Posing as one of Robin Hood’s thieves to avoid the wrath of the evil Thief Taker Lord Gisbourne, Scarlet has kept her identity secret from all of Nottinghamshire. Only the Hood and his band know the truth: the agile thief posing as a whip of a boy is actually a fearless young woman with a secret past. Helping the people of Nottingham outwit the corrupt Sheriff of Nottingham could cost Scarlet her life as Gisbourne closes in.
It’s only her fierce loyalty to Robin—whose quick smiles and sharp temper have the rare power to unsettle her—that keeps Scarlet going and makes this fight worth dying for.
I admit that I actually didn’t bother reading the summary before purchasing this book. I had heard from countless trusted bloggers how amazing this story was so knew I needed to read it sooner than later.
Upon reading the first chapter I was excited to learn that I was about to embark upon a retelling of Robin Hood. I’ve always had a special place for the Prince of Thieves. I honestly can’t think of a version of the classic I’ve not enjoyed to some degree (even the movie remake with Kevin Costner). There is something so romantic, mesmerizing and engaging about this story.
In her book, A.C. Gaughen puts her own twist on the classic by changing Will Scarlet’s gender. Throughout the history of the Robin Hood story many versions of Will have existed. Some have him loving finery and being of noble birth, some have him as brooding. A couple of factors typically stayed the same and that was the he was always younger than the other Merry Men and had a close relationship with Robin.
My favorite depictions of him were those where he was mysterious and quiet. I was more than pleased that Gaughen took some of my favorite elements of this character while also portraying a strong, passionate woman. Since Will’s character has always been a bit elusive I loved the idea that he was really a she (I’m not sure I can ever get tired of the gender bending trope). Gaughen’s Scarlet is fierce without losing her femininity. I loved how brave she was but also her own internal struggles that gave her character vulnerability. I loved reading from the point of view of someone other than Robin Hood since he is always the character we follow in other interpretations.
I did run into one slight problem that eased as I continued to read–Scarlet speaks (and thinks) in the common tongue which used ‘were’ instead of ‘was’ and other grammatical mistakes. Of course, this was done on purpose to not only help the reader experience the book as a commoner but also to setup the historical date the book takes place in. Each time I came upon a ‘misplaced’ were I was thrown out of the story and had to force myself to not change it to ‘was’ in my head.

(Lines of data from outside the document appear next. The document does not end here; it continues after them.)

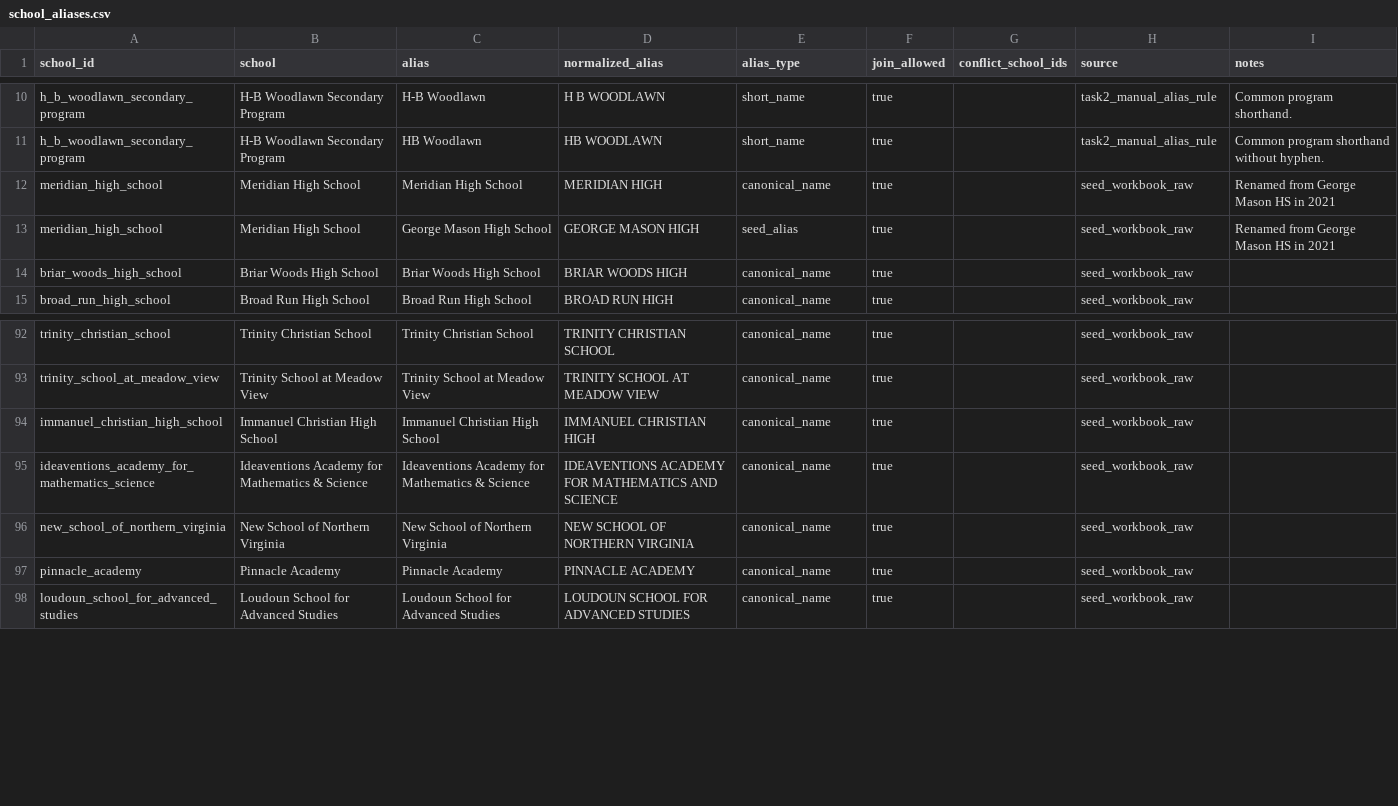
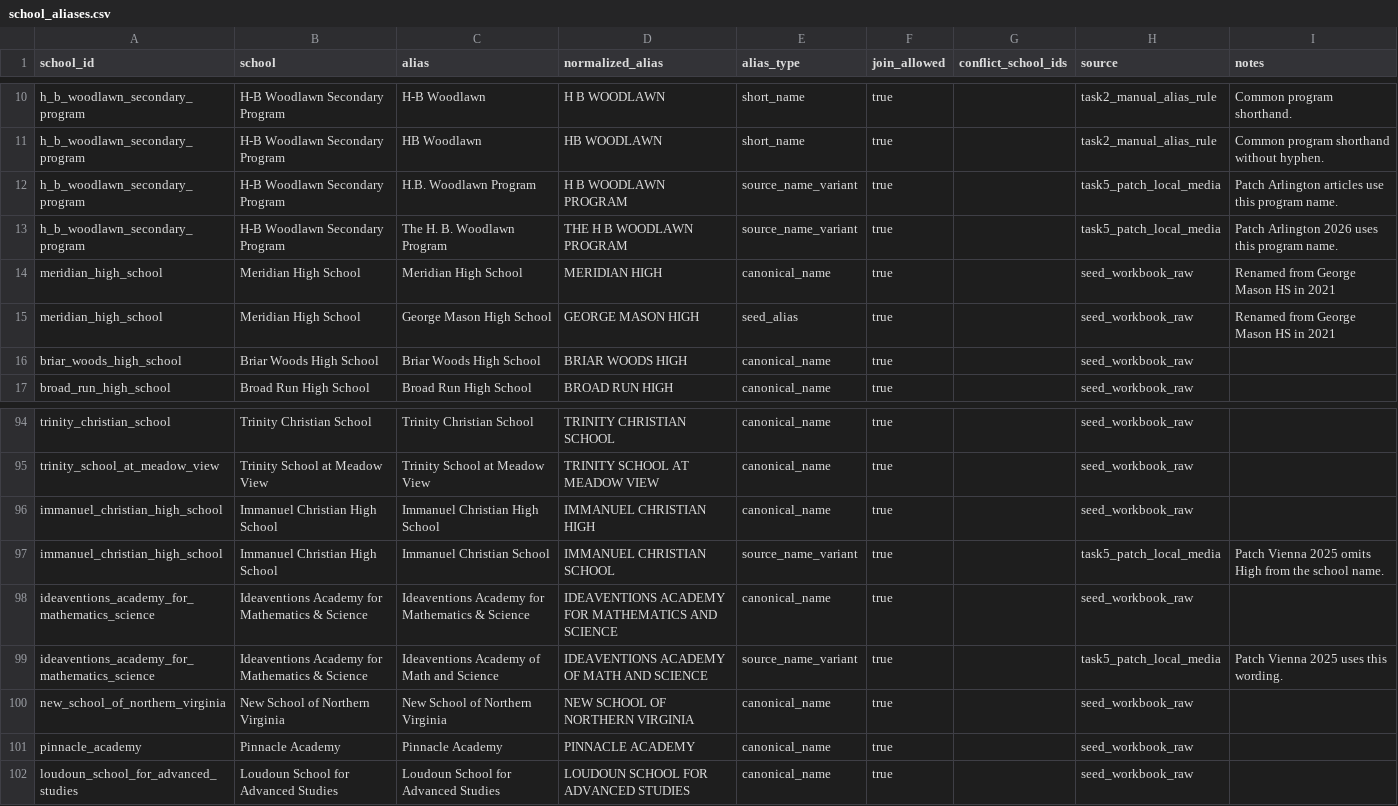
Before and after one commit to vanshkumar/tj-psat-analysis, a CSV file: data/manual/school_aliases.csv, drawn as a sheet; only a part is shown, gaps mark what is left out; the diff names each change by its address in the sheet, - before the commit and + after, or states it on an @@ line.

```diff
--- a/data/manual/school_aliases.csv
+++ b/data/manual/school_aliases.csv
+row 12: h_b_woodlawn_secondary_program | H-B Woodlawn Secondary Program | H.B. Woodlawn Program | H B WOODLAWN PROGRAM | source_name_variant | true |  | task5_patch_local_media | Patch Arlington articles use this program name.
+row 13: h_b_woodlawn_secondary_program | H-B Woodlawn Secondary Program | The H. B. Woodlawn Program | THE H B WOODLAWN PROGRAM | source_name_variant | true |  | task5_patch_local_media | Patch Arlington 2026 uses this program name.
+row 97: immanuel_christian_high_school | Immanuel Christian High School | Immanuel Christian School | IMMANUEL CHRISTIAN SCHOOL | source_name_variant | true |  | task5_patch_local_media | Patch Vienna 2025 omits High from the school name.
+row 99: ideaventions_academy_for_mathematics_science | Ideaventions Academy for Mathematics & Science | Ideaventions Academy of Math and Science | IDEAVENTIONS ACADEMY OF MATH AND SCIENCE | source_name_variant | true |  | task5_patch_local_media | Patch Vienna 2025 uses this wording.
```
Also changed, not shown: data/processed/nmsf_observations.csv, data/processed/nmsf_observations_2023_2026.csv, 19 other files.
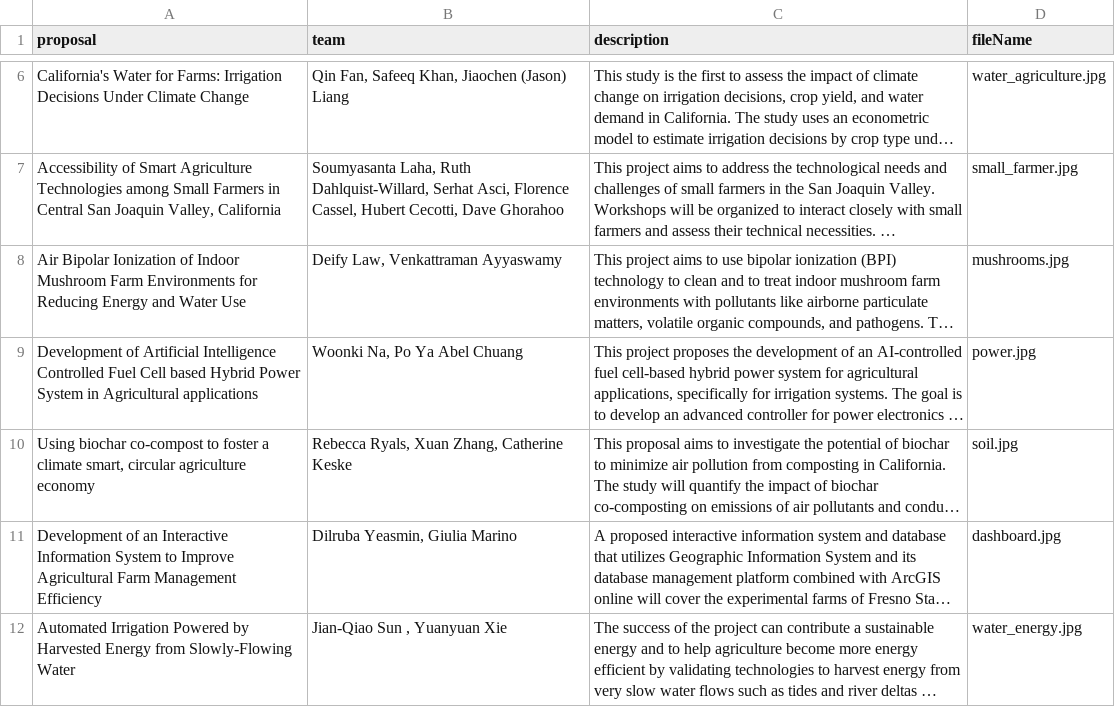
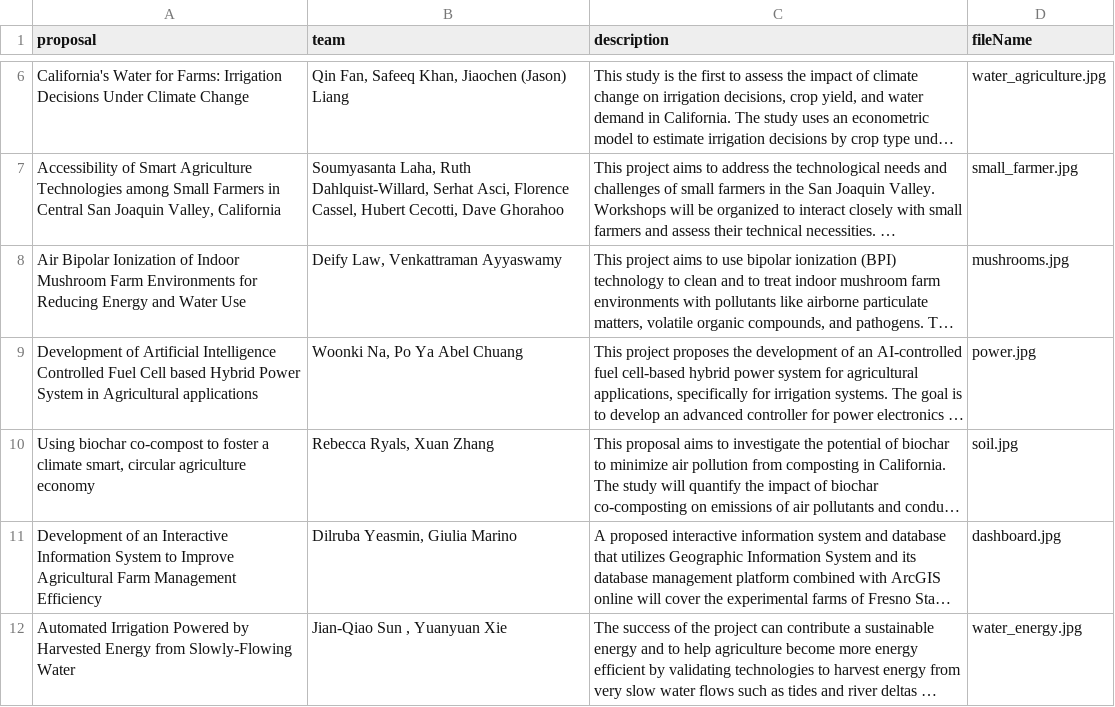
Before and after one commit to citris-ucmerced/F3, a CSV file: src/assets/sheets/challengeGrants.csv, drawn as a sheet; only a part is shown, gaps mark what is left out; long unchanged cells end in …; the diff names each change by its address in the sheet, - before the commit and + after, or states it on an @@ line.

```diff
--- a/src/assets/sheets/challengeGrants.csv
+++ b/src/assets/sheets/challengeGrants.csv
-B10 (team): Rebecca Ryals, Xuan Zhang, Catherine Keske
+B10 (team): Rebecca Ryals, Xuan Zhang
```
Also changed, not shown: src/assets/sheets/events.csv, src/assets/sheets/news.csv, 13 other files.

This might just be me but it did cause a bit of disconnect at first. As I stated though, this issue eased and soon enough I was reading with no issues.
Scarlet was fast paced and the action scenes were written beautifully. I could see the action playing out in my mind which is always a wonderful touch. Not only did Gaughen excel at creating tension in the fighting she was also able to create an emotional pull within her character’s interactions. There is a love triangle but I would say it was written so well I wasn’t bothered by it.
Both relationships felt genuine and relatable. I felt that in Scarlet’s circumstances she would truly have encountered the attention of both men. To me, love triangles feel like a device to keep the two intended apart and to cause tension that otherwise would not exist. In this novel, the tension is ever present without the love triangle being needed. It wasn’t devised to keep anyone apart as much as to show the strain of Scarlet’s life and choices.
The villain of this novel, Gisbourne, was fairly elusive and spoken of more often than seen. I could feel Scarlet’s real fear of him but he fell just short of scaring me or convincing me he would really pose the threat alluded to. I felt that the story itself was fairly obvious as it unfolded but was still gripping to read.
I loved Gaughen’s vision of Robin Hood and characterization of ‘Will’ Scarlet. I felt that she was not only capable of creating tense action scenes but also heartfelt emotional moments. Though I was able to see where the story was going I still enjoyed the journey.
Look for book 2, Lady Thief out February 11 by Walker Childrens
Scarlet Book Trailer